I write about being productive with time, but there are times when I am lazy. I write about taking action immediately, but there are times when I procrastinate. In fact, I used to be an expert at procrastination. Now there is something I could write a book about, but (you know what, insert your own punchline here…).
Today, I thought I’d write on a subject that I am an expert in, and that is: Patience.
Patience has always been one of my strengths; probably because of my quasi-Zen philosophical upbringing and the fact that I don’t have children yet. But I never thought of patience as being something of any particular value until later in life.
1. Patience keeps us focused on the present. We are only impatient because we want something to happen that hasn’t happened yet. The promotion, the traffic light, the bag of popcorn in the microwave. Just realize, that what you are waiting for is going to happen, and very rarely can we do anything to speed up the process. Being anxious or worrying about it will not affect the future, but it will hurt us in the present.

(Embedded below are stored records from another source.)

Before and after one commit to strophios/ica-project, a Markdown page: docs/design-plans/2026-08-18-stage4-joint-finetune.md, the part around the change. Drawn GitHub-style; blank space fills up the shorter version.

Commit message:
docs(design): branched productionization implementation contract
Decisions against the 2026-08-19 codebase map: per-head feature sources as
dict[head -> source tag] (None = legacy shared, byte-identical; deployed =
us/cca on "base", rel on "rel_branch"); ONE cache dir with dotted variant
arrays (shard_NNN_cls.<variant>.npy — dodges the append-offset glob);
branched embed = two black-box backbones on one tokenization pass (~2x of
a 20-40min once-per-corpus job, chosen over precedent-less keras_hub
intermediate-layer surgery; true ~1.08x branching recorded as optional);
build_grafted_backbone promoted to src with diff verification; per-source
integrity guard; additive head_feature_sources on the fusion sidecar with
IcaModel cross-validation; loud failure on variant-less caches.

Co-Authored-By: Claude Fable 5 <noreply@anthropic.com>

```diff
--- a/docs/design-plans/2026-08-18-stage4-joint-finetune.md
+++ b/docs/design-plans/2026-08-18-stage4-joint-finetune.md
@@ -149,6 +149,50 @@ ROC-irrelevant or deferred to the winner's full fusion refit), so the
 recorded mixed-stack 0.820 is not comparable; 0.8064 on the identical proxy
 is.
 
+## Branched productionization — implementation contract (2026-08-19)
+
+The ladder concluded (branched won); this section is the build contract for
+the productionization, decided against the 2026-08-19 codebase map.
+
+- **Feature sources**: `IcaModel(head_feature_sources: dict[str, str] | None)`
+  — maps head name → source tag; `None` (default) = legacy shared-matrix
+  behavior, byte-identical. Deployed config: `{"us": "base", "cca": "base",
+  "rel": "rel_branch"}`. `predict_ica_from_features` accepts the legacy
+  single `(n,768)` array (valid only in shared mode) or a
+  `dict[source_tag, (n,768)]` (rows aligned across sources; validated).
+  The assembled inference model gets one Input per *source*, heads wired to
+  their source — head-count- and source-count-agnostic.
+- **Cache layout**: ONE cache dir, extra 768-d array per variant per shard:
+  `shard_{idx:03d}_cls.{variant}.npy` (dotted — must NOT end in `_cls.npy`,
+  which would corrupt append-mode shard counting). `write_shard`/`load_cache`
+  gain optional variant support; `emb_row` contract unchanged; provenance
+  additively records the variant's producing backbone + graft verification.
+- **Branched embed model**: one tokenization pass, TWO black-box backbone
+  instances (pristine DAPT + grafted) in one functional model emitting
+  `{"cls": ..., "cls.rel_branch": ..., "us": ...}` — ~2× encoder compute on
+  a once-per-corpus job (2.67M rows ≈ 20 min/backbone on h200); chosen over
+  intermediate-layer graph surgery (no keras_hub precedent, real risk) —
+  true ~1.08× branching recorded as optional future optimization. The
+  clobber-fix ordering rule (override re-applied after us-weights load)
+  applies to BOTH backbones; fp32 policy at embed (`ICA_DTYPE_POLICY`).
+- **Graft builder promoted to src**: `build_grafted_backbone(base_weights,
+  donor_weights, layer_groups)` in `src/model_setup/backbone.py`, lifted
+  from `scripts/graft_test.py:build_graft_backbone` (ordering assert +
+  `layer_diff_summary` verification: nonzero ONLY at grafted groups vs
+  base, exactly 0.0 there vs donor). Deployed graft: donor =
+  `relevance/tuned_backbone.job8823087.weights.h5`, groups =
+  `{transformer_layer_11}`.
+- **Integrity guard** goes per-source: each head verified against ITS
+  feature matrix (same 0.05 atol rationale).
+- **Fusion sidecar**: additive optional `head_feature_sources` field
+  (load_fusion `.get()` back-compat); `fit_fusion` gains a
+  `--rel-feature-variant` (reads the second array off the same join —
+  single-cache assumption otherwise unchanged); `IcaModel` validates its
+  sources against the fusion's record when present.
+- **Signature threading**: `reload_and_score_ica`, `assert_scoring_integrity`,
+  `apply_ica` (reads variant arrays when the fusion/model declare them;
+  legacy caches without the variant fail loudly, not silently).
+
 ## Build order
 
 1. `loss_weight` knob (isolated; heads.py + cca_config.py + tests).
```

Since worrying about your promotion will not help you, just focus on performing your work right now with excellence and enthusiasm. Let the promotion take care of itself. Since swearing at the red light will not help you get to your destination any faster, why not enjoy the song currently playing on the radio? Since standing next to the microwave staring at it will not make the popcorn pop faster… Actually, that’s a bad example since microwave popcorn requires your attention so you can stop it before it burns. Don’t sweat over your burrito though.
Don’t try to pull the future to you faster.
2. Patience helps provide emotional stability. When we are impatient, we have shorter tempers, we are stressed, we fret. When we are patient, it doesn’t mean that we don’t care about things, just that we have the fortitude to wait. (“Patience is passion tamed.” Lyman Abbott).
Patience eliminates a great deal of stress, which in turn allows the patient person to maintain calm and balance even under stressful circumstances. Just recognize that time will eventually overcome a current problem or hardship. Now, I am not advocating inactivity or passivity. Just realize that all we can do, is all we can do; and once we do all we can do, the rest requires patience.
3. Patience helps to nurture growth. John Maxwell, expert on leadership and personal growth writes that “Leaders develop daily, not in a day.” The mentality of growth by lottery, or sudden inspiration, or through instantaneous quantum leap transformation is a myth not a reality.
To grow mentally, physically or spiritually, requires consistent and persistent activity compounded over time. Impatient people want the results now and maybe they will promise to do the work later. But unfortunately life does not work that way. Patient people recognize the need to put the work in now and reap the results later. This allows them to focus on the immediate work; the process rather than the results.
Those are my thoughts on patience.
“But I never got around to it!” That was the punchline for that sentence. Scroll back up if you don’t remember what I was talking about. Sorry, I couldn’t wait…